### AIM OF THE TASK
Copy each line of the data that has "architecture" in it.

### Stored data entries
Segment Open
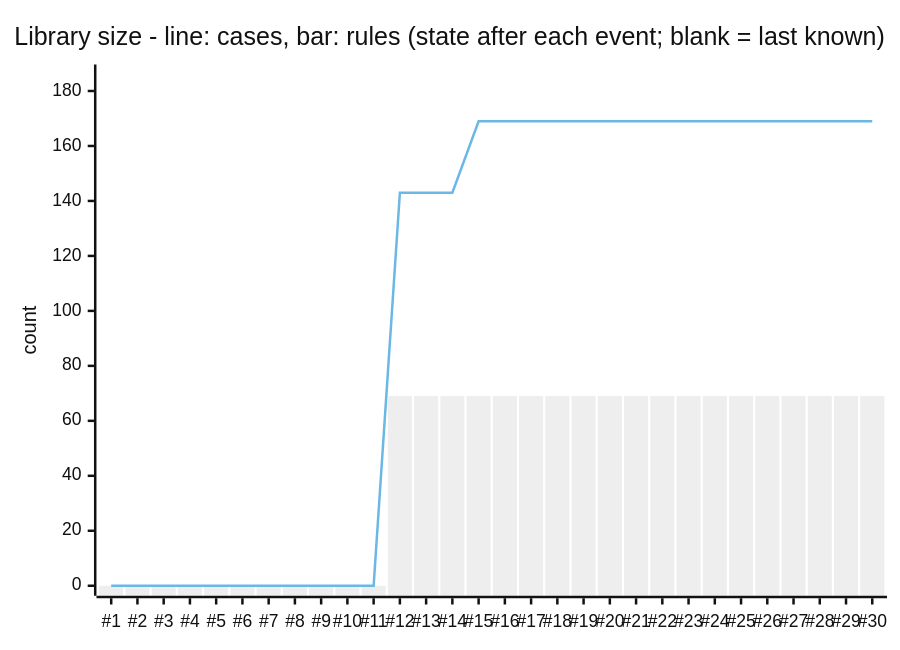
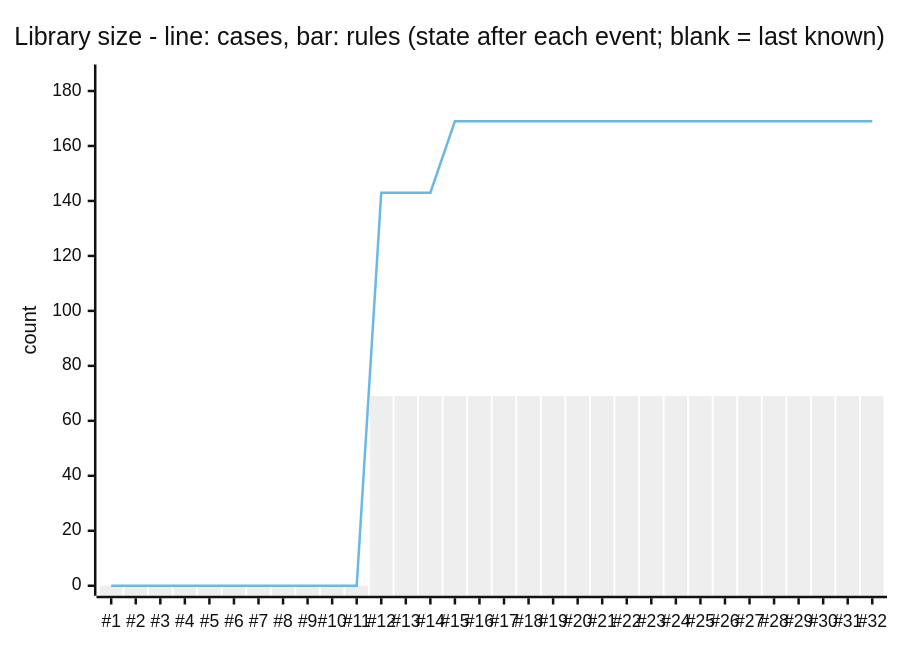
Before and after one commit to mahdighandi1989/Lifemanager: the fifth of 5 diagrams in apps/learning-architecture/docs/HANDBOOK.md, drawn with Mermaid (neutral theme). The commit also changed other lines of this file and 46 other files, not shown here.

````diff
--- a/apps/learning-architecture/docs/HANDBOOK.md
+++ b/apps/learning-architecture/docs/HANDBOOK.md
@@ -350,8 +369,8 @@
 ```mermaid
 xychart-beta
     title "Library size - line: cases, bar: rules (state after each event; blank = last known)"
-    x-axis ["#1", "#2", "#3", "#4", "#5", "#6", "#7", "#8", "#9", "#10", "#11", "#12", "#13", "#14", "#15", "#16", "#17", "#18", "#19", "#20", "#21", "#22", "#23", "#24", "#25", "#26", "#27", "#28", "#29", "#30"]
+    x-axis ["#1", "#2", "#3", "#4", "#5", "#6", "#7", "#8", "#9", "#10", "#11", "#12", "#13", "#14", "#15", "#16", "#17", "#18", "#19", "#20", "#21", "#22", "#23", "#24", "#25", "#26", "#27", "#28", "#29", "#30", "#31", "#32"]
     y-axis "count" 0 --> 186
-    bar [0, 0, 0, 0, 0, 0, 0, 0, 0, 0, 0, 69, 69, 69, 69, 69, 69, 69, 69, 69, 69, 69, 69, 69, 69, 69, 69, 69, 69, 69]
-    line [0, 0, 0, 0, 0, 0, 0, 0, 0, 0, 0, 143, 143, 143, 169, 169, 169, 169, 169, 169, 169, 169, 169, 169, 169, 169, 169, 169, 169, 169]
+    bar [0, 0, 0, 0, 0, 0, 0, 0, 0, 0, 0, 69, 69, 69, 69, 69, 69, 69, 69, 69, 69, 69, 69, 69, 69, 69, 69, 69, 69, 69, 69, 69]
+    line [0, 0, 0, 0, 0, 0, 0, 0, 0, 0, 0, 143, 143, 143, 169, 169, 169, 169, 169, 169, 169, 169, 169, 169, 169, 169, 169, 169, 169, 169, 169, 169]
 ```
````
Segment Closed
Segment Open
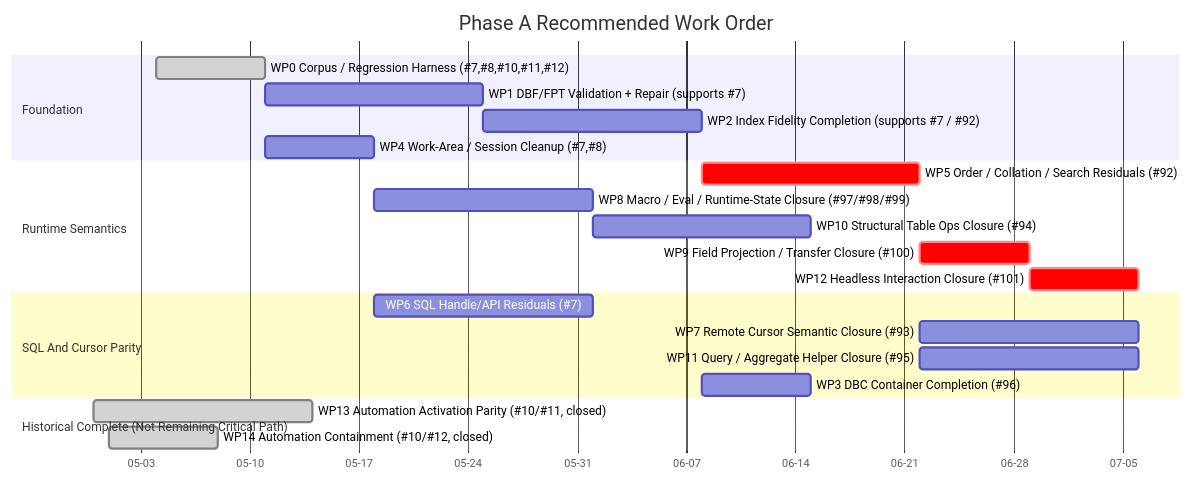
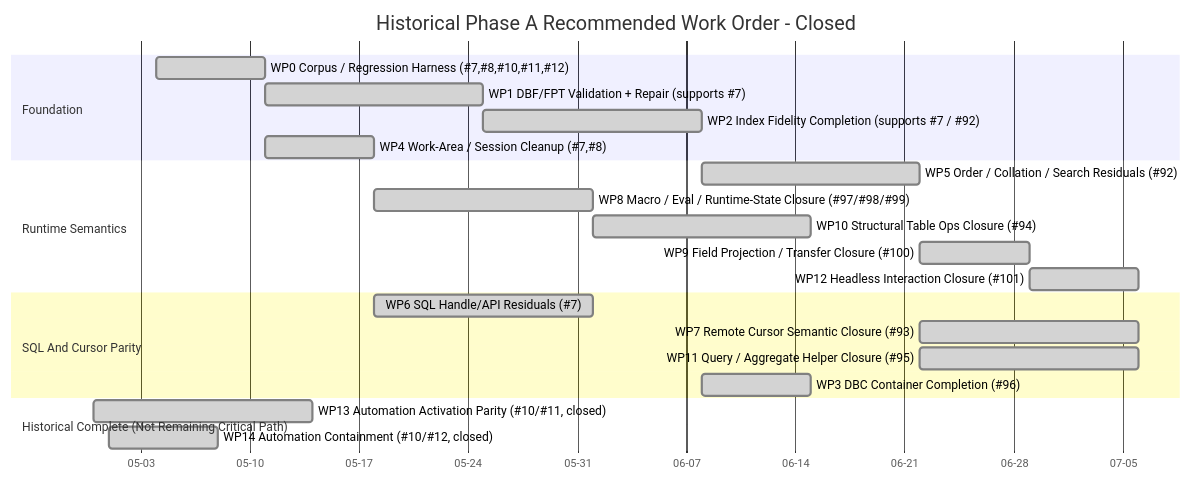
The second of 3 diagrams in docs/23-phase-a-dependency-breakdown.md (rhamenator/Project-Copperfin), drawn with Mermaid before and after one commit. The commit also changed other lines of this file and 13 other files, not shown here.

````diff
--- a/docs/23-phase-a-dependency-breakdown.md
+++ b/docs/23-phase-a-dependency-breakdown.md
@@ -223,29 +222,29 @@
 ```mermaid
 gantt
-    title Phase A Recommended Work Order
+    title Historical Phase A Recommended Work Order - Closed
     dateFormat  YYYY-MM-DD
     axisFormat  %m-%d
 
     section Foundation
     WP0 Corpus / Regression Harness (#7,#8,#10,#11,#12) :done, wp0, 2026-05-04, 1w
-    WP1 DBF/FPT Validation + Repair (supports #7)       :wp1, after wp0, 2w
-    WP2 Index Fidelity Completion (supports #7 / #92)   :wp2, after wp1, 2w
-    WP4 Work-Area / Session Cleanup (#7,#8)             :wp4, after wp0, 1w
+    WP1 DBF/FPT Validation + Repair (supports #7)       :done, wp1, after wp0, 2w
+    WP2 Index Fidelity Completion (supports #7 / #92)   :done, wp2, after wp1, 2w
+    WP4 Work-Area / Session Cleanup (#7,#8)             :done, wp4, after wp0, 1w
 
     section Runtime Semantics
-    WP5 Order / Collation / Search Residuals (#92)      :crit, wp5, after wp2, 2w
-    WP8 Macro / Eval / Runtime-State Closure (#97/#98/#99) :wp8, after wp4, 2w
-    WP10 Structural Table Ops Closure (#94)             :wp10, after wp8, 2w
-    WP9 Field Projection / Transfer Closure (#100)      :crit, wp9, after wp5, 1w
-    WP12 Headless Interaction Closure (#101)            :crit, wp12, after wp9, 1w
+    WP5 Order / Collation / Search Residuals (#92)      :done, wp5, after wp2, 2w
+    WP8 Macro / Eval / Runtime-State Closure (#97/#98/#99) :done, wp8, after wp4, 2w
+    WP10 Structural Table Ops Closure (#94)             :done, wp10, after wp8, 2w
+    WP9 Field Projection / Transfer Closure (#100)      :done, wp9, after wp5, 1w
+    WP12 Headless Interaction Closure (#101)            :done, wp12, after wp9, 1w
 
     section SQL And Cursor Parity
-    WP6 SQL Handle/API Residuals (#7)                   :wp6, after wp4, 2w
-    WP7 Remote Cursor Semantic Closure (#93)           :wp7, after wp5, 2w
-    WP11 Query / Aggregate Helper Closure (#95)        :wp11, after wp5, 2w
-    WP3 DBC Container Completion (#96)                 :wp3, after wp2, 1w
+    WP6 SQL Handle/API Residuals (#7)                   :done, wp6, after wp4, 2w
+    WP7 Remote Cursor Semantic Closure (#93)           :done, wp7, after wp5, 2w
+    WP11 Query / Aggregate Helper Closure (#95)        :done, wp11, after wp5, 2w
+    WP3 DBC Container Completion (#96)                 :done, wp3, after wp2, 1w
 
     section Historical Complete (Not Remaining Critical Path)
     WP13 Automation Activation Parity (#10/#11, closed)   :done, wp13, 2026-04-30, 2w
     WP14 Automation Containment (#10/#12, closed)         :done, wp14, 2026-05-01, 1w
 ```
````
Segment Closed
Segment Open
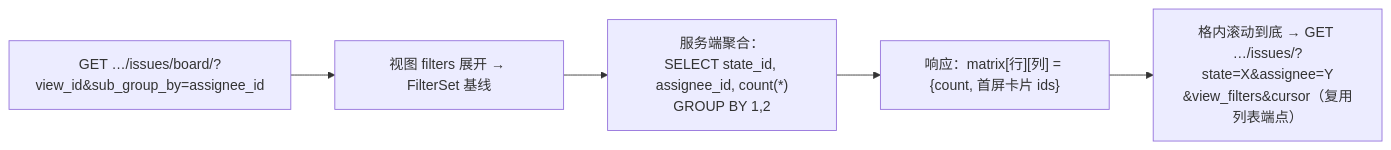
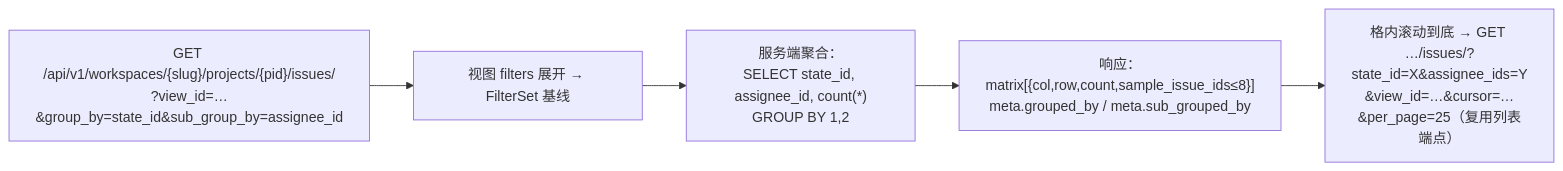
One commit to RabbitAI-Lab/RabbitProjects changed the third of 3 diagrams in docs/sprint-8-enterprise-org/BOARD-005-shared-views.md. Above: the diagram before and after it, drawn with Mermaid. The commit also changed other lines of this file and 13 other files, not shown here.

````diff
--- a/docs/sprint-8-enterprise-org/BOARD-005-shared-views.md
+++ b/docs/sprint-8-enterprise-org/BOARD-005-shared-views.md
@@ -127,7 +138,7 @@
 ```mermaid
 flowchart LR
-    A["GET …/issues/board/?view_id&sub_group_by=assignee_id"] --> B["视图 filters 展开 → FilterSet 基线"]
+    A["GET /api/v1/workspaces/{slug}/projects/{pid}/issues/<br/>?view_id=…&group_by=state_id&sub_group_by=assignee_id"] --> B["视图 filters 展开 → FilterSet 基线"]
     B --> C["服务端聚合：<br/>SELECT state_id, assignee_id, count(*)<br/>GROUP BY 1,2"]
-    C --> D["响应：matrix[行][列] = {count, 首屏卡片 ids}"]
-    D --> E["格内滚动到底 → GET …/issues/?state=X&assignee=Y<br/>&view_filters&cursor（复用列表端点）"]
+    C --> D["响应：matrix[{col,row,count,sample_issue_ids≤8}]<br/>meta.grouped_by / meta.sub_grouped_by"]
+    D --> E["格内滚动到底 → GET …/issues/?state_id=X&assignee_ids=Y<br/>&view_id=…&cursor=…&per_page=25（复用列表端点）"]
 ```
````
Segment Closed
### WRITTEN REPLY
Before and after one commit to mahdighandi1989/Lifemanager: the fifth of 5 diagrams in apps/learning-architecture/docs/HANDBOOK.md, drawn with Mermaid (neutral theme). The commit also changed other lines of this file and 46 other files, not shown here.
--- a/apps/learning-architecture/docs/HANDBOOK.md
+++ b/apps/learning-architecture/docs/HANDBOOK.md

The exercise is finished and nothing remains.